_Requirement_
Give the number of lines in these entries that contain "numeric", and nothing more.
■ ■ ■ ■ ■
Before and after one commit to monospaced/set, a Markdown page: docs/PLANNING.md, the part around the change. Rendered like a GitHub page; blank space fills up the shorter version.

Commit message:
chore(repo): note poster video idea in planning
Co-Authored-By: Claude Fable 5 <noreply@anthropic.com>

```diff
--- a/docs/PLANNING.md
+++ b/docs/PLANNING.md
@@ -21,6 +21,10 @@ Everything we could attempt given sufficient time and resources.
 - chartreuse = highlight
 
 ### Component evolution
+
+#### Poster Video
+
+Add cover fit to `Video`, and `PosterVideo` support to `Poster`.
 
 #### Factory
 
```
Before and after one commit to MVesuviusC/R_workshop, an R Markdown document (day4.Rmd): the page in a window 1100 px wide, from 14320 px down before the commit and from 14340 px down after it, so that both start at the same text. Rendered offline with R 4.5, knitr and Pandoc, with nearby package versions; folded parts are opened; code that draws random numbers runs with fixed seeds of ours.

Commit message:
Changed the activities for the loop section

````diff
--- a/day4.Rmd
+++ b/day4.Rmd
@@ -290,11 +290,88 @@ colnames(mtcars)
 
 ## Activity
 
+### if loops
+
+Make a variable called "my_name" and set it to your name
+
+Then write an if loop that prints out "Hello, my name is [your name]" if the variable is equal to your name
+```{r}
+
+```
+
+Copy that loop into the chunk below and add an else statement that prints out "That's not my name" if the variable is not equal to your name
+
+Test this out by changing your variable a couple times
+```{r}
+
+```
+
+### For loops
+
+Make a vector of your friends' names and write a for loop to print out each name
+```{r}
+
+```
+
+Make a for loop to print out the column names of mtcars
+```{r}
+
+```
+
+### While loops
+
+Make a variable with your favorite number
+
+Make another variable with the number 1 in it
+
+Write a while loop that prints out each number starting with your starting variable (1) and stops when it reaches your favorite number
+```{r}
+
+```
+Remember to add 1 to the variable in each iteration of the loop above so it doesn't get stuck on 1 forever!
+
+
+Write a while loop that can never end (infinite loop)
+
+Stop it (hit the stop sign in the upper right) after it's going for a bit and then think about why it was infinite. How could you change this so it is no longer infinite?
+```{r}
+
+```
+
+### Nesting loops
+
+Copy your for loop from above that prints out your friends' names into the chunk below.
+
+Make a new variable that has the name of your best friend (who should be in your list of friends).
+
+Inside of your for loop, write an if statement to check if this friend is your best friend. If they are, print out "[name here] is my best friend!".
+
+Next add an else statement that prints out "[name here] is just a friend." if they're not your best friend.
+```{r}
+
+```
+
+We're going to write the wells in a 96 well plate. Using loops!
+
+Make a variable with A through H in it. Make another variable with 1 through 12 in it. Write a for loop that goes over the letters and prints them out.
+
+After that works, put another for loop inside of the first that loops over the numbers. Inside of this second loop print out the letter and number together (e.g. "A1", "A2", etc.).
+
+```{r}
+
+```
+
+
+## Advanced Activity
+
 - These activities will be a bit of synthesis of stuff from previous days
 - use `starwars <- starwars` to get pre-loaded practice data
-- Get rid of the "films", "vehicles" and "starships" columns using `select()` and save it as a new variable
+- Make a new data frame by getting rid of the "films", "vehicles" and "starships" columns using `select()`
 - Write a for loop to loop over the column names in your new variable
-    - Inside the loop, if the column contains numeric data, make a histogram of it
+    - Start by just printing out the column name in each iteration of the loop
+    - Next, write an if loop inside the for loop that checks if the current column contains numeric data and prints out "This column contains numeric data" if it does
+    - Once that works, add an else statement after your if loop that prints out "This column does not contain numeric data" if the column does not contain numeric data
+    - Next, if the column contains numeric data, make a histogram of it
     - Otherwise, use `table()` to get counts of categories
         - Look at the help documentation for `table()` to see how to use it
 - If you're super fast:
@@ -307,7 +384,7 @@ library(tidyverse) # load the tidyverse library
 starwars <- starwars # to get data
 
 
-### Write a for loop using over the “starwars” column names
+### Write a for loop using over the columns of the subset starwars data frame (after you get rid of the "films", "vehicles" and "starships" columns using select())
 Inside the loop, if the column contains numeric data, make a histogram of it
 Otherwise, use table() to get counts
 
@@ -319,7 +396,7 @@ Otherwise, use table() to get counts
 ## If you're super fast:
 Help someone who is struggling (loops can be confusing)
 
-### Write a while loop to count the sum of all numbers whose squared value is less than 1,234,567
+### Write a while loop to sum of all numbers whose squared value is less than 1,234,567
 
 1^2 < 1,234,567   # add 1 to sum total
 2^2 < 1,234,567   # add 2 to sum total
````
■ ■ ■ ■ ■
_Result for this exercise_
5